Rachel Carson

Biologist, Environmentalist and Writer

Why She’s Amazing

Rachel didn’t want to be a princess. She wanted to be more.

Rachel loved nature as a child, and she turned that passion into a career that made a lasting impact on the world. Rachel became a marine biologist, environmentalist and writer who alerted the world to the environmental impact of fertilizers and pesticides. She is known as the founder of the global environmental movement. Her legacy also includes the establishment of the U.S. Environmental Protection Agency.

She wrote and published four books, including her best-known book, Silent Spring, which led to a presidential commission that largely endorsed her findings and helped to shape a growing environmental consciousness. All of Rachel’s books highlighted her love of nature while also serving as a warning of how humans needed to be more aware of how their actions affect the environment.

Rachel received many awards for her work, including:

  • Second woman to be elected to the National Institute of Arts and Letters
  • National Book Award
  • John Burroughs Medal
  • Honorary degrees from several universities
  • Posthumously awarded the Presidential Medal of Freedom by President Carter in 1980

“It is not easy to be a pioneer – but oh, it is fascinating!” – Rachel Carson

Her Determination

Rachel faced objections to her dream of becoming a scientist merely because she was a girl. She was told to be a mother, cook or nurse. Rachel didn’t listen. Instead, she believed in herself and went on to earn a masters degree in marine zoology.
Rachel accepted a position with the U.S. Bureau of Fisheries in 1935. She wrote radio scripts on marine life and these articles were published regularly by the Baltimore Sun. Her dedication and innovative perspective earned her the role of editor-in-chief of the information department.

From there, Rachel wrote her first book focused on the damage that chemicals, pesticides and man-made products were having on the environment.
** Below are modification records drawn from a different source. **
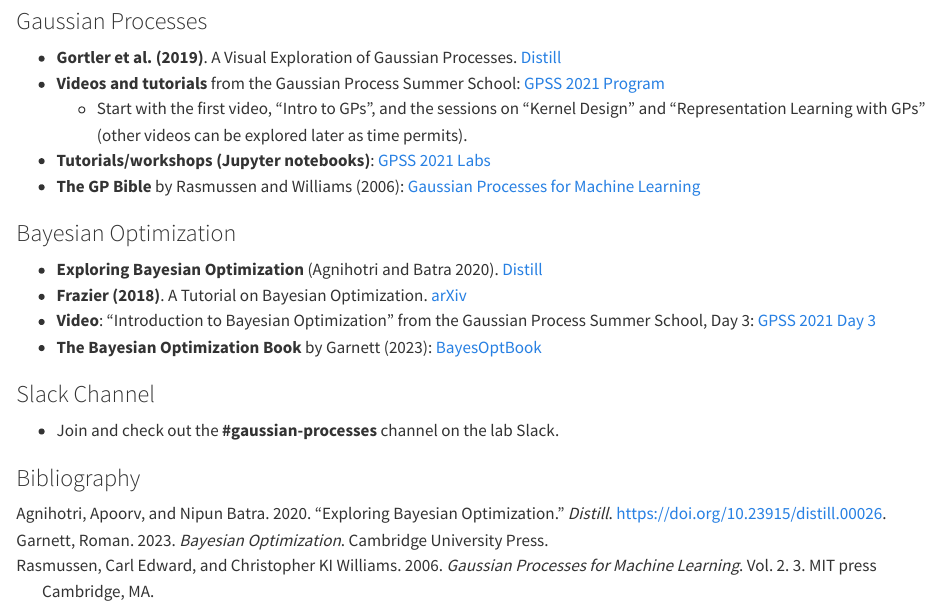
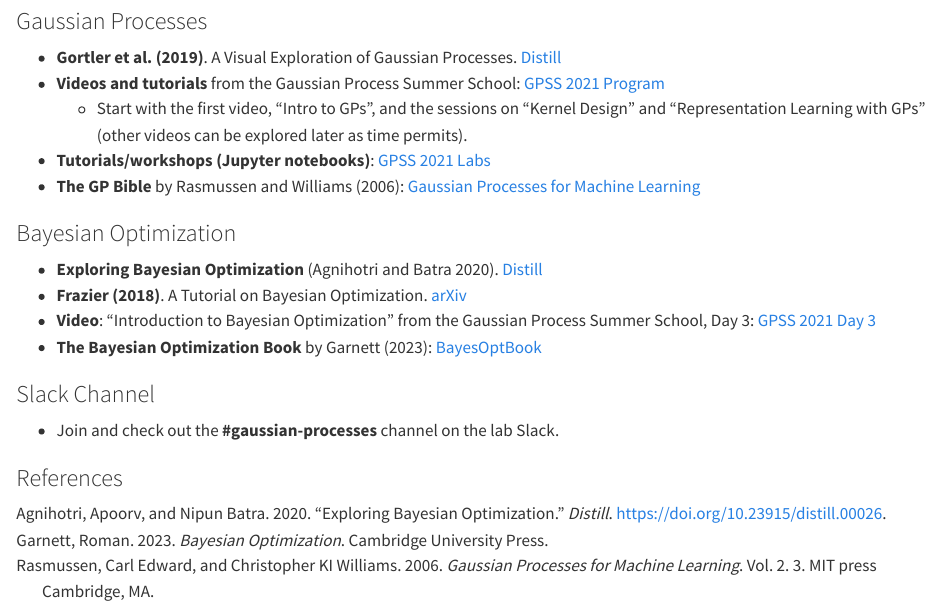
Before and after one commit to acerbilab/handbook, a Quarto document (gp_and_bo.qmd): the page in a window 1100 px wide, from 70 px down. Rendered offline with R 4.5, knitr and Pandoc in place of Quarto, with nearby package versions.

Commit message:
Update gp_and_bo.qmd

```diff
--- a/gp_and_bo.qmd
+++ b/gp_and_bo.qmd
@@ -27,4 +27,4 @@
 
 - Join and check out the **#gaussian-processes** channel on the lab Slack.
 
-### Bibliography
+### References
```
While the academic community backed the book’s scientific claims, the chemical trade industry groups and conservative legislators branded her as an alarmist and opposed to economic freedom.

Rachel was undeterred. She remained calm and convincing, and public opinion soon turned her way. Even more, Rachel spoke before Congress in 1963, calling for polices to be put in place that protect not only the environment, but also human health. Rachel’s determination and environmental legacy cannot be overstated.

A True Inspiration

Rachel is widely remembered as an early activist who worked to preserve the world for future generations. Her prose in Silent Spring gave voice to millions who opposed a value system that placed greater importance on economic efficiency than on ending the poisoning of the environment. An incredible validation came after Rachel’s death when the Editor-in-Chief of the Chemical & Engineering News Rudy M. Baum, acknowledged the power of Silent Spring almost two decades later in 2007.

Rachel’s inspiration also lives on through the Rachel Carson Award, a premier award honoring distinguished female leaders impacting the environmental world. The National Audubon Society’s Women in Conservation presents the award annually to recognize “women whose immense talent, expertise, and energy greatly advance conservation and the environmental movement locally and globally.”

Rachel once said, “The more clearly we can focus our attention on the wonders and realities of the universe, the less taste we shall have for destruction.” For her, the beauty of nature was worth the courage it took to protect it.

Fun Facts:

  • In its “100 most important people of the 20th Century” issue, Time magazine said, “Before there was an environmental movement, there was one brave woman and her very brave book.”
  • At just 10 years old, Rachel published her first story in St. Nicholas Magazine.
  • Before discovering her love of science, Rachel wanted to be a writer.
  • In 1981, the U.S. Postal Service issued a Rachel Carson stamp.
  • Rachel’s pesticide initiative led to the banning of DDT in the United States in 1972 and internationally in 2004.